Deputy Minister of Tourism Savvas Perdios said the Mediterranean island nation recorded around 1.7 million traveler arrivals between January and October, 54% fewer than in a record-setting 2019.
But unlike other years, arrivals noticeably increased this fall instead of dropping off in September, Perdios said.
He said tourism is expected to return to pre-pandemic levels by 2024.
Tourism directly accounts for 13% of Cyprus’ economy and the precipitous drop in revenue during the first months of the pandemic hit the country hard.
Tourism revenue between January and September of this year reached over 1 billion euros ($1.2 billion), more than three times the amount for the same period last year but a 53% drop from 2019.
The decision by Royal Caribbean, the world’s second-largest cruise line operator, to use Cyprus as a home port significantly helped the tourism this year, according to Perdios.
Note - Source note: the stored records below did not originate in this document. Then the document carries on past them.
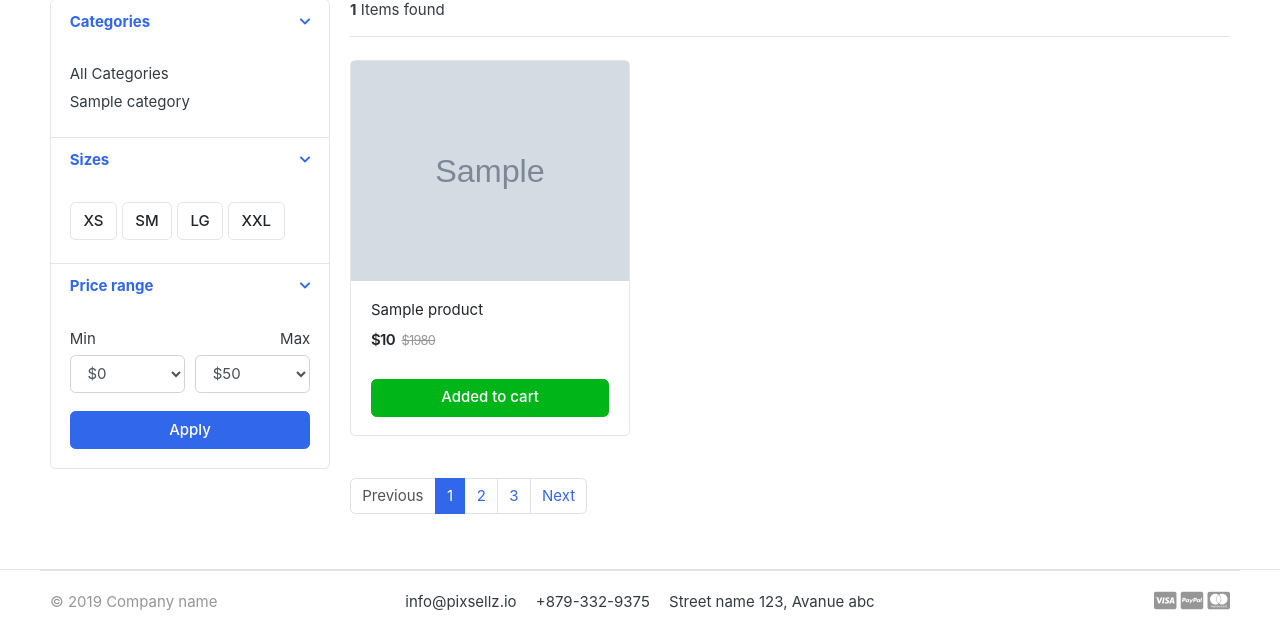
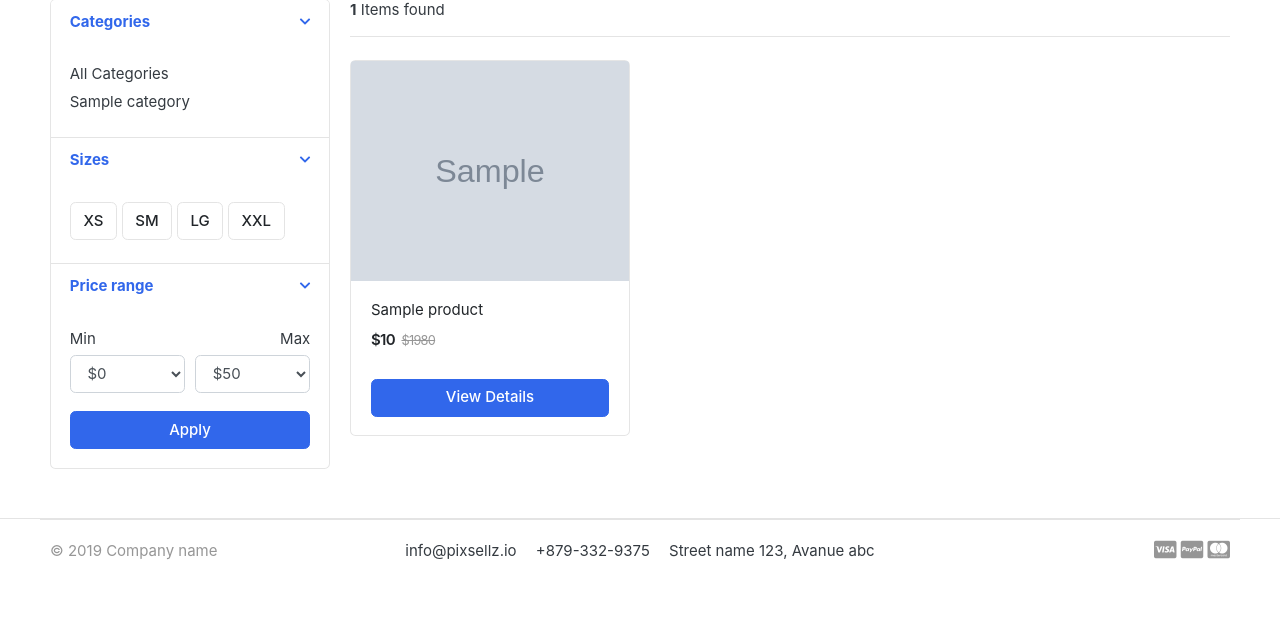
Before and after one commit to aelianmv/greatkart, a Django app: page /store/ in a window 1280 px wide. Shown: the part 257-890 px from the top of the page. After the commit the page ends 817 px from the top, so only its background shows below. Run offline with Django 5.2, Linux system fonts and the light colour scheme; tables that the repository leaves empty hold one stand-in row (values such as "Sample post"); grey boxes marked "Sample" are stand-in pictures; some libraries are stand-ins or nearby versions; some web fonts are replaced.

Commit message:
pageinator

```diff
--- /dev/null
+++ b/cart/context_processors.py
@@ -0,0 +1,18 @@
+from .views import _cart_id
+from .models import Cart,CartItem
+
+
+
+def counter(request):
+    cart_count=0
+    if 'admin' in request.path:
+        return{}
+    else:
+        try:
+            cart=Cart.objects.filter(cart_id=_cart_id(request))
+            cart_items=CartItem.objects.all().filter(cart=cart[:1])
+            for cart_item in cart_items:
+                cart_count+=cart_item.quantity
+        except cart.DoesNotExist:
+            cart_count=0
+    return dict(cart_count=cart_count)
--- a/cart/views.py
+++ b/cart/views.py
@@ -63,6 +63,8 @@ def remove_cart_item(request,product_id):
 
 def cart(request,total=0,quantity=0,cart_items=None):
     try :
+        tax=0
+        grand_total=0
         cart = Cart.objects.get(cart_id=_cart_id(request))
         cart_items = CartItem.objects.filter(cart=cart,is_active=True)
         for cart_item in cart_items :
--- a/greatkart/settings.py
+++ b/greatkart/settings.py
@@ -69,6 +69,7 @@ TEMPLATES = [
                 'django.contrib.auth.context_processors.auth',
                 'django.contrib.messages.context_processors.messages',
                 'category.context_processors.menu_links',
+                'cart.context_processors.counter',
             ],
         },
     },
--- a/store/views.py
+++ b/store/views.py
@@ -1,9 +1,12 @@
+from django.http import HttpResponse
 from django.shortcuts import render,get_object_or_404
 from .models import product
 # Create your views here.
 from category.models import Category
 from cart.models import CartItem
 from cart.views import _cart_id
+from django.core.paginator import EmptyPage,Paginator,PageNotAnInteger
+
 
 def store(request, category_slug=None):
     products=None
@@ -12,16 +15,23 @@ def store(request, category_slug=None):
     if category_slug != None :
         categories = get_object_or_404(Category,slug = category_slug)
         products = product.objects.filter(category=categories,is_available=True)
+        paginator = Paginator(products,2)
+        page = request.GET.get('page')
+        paged_product = paginator.get_page(page)
         productcount=products.count()
     else :
-        products = product.objects.all().filter(is_available=True)
+        products = product.objects.all().filter(is_available=True).order_by('id')
+        paginator = Paginator(products,6)
+        page = request.GET.get('page')
+        paged_product = paginator.get_page(page)
+
         productcount = products.count()
 
 
     context = {
         'pcount' : productcount,
 
-        'productkey' : products,
+        'productkey' : paged_product,
     }
     return render(request,'store/store.html',context)
 
@@ -29,11 +39,13 @@ def store(request, category_slug=None):
 def product_detail(request,category_slug,product_slug):
     try :
         single_product = product.objects.get(category__slug=category_slug,slug=product_slug)
-                     #in_cart = CartItem.objects.filter(cart__cart_id=_cart_id(request), Product = single_product)
+        in_cart = CartItem.objects.filter(cart__cart_id=_cart_id(request),product = single_product).exists()
+
     except Exception as e :
         raise e
 
     context = {
-        'single_product' : single_product
+        'single_product' : single_product,
+        'in_cart' : in_cart
     }
     return render(request,'store/product_detail.html',context)
--- a/templates/include/nav.html
+++ b/templates/include/nav.html
@@ -45,9 +45,9 @@
 							<a href="./register.html"> Register</a>
 						</div>
 					</div>
-					<a href="./cart.html" class="widget-header pl-3 ml-3">
+					<a href="{% url 'cart' %}" class="widget-header pl-3 ml-3">
 						<div class="icon icon-sm rounded-circle border"><i class="fa fa-shopping-cart"></i></div>
-						<span class="badge badge-pill badge-danger notify">0</span>
+						<span class="badge badge-pill badge-danger notify">{{cart_count}}</span>
 					</a>
 				</div> <!-- widgets-wrap.// -->
 			</div> <!-- col.// -->
--- a/templates/store/store.html
+++ b/templates/store/store.html
@@ -146,7 +146,8 @@
 						<del class="price-old">$1980</del>
 					</div> <!-- price-wrap.// -->
 				</div>
-				<a href="{% url 'add_cart' elements.id %}" class="btn btn-block btn-success">Added to cart </a>
+				<a href="{{ elements.get_url}}" class="btn btn-block btn-primary">View Details </a>
+				 <!-- <a href="{% url 'add_cart' elements.id %}" class="btn btn-block btn-warning">Added to cart </a> -->
 			</figcaption>
 		</figure>
 	</div> <!-- col.// -->
@@ -156,13 +157,36 @@
 
 
 <nav class="mt-4" aria-label="Page navigation sample">
-  <ul class="pagination">
-    <li class="page-item disabled"><a class="page-link" href="#">Previous</a></li>
-    <li class="page-item active"><a class="page-link" href="#">1</a></li>
-    <li class="page-item"><a class="page-link" href="#">2</a></li>
-    <li class="page-item"><a class="page-link" href="#">3</a></li>
-    <li class="page-item"><a class="page-link" href="#">Next</a></li>
-  </ul>
+
+	{% if productkey.has_other_pages %}
+		<ul class="pagination">
+			{% if productkey.has_previous %}
+			<li class="page-item "><a class="page-link" href="?page={{ productkey.previous_page_number }}">Previous</a></li>
+			{% else %}
+			<li class="page-item disabled"><a class="page-link" href="#">Previous</a></li>
+			{% endif %}
+
+			{% for i in productkey.paginator.page_range %}
+				{% if productkey.number == i  %}
+
+				<li class="page-item active"><a class="page-link" href="#">{{i}}</a></li>
+
+				{% else %}
+
+				<li class="page-item "><a class="page-link" href="?page={{i}}">{{i}}</a></li>
+
+				{% endif %}
+
+			{% endfor %}
+
+			{% if productkey.has_next %}
+
+			<li class="page-item"><a class="page-link" href="?page={{productkey.next_page_number}}">Next</a></li>
+			{% else %}
+			<li class="page-item disabled"><a class="page-link" href="#">Next</a></li>
+			{% endif %}
+		</ul>
+	{% endif %}
 </nav>
 
 	</main> <!-- col.// -->
```
Also changed, not shown: templates/store/product_detail.html (+8 -1 lines).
The company is expected to keep Cyprus as a home port for the next few years.
To broaden the country’s appeal beyond the staple sun and surf that have drawn tourists for decades, authorities are looking to promote winery tours in areas of Cyprus with a millennia-old history of making wine, the minister said.
They also hope to popularize Cyprus as a location for nature hikes, scuba diving and tours of religious sites that date back to the origins of Christianity.
Private companies have embarked on massive marina projects to encourage yachting.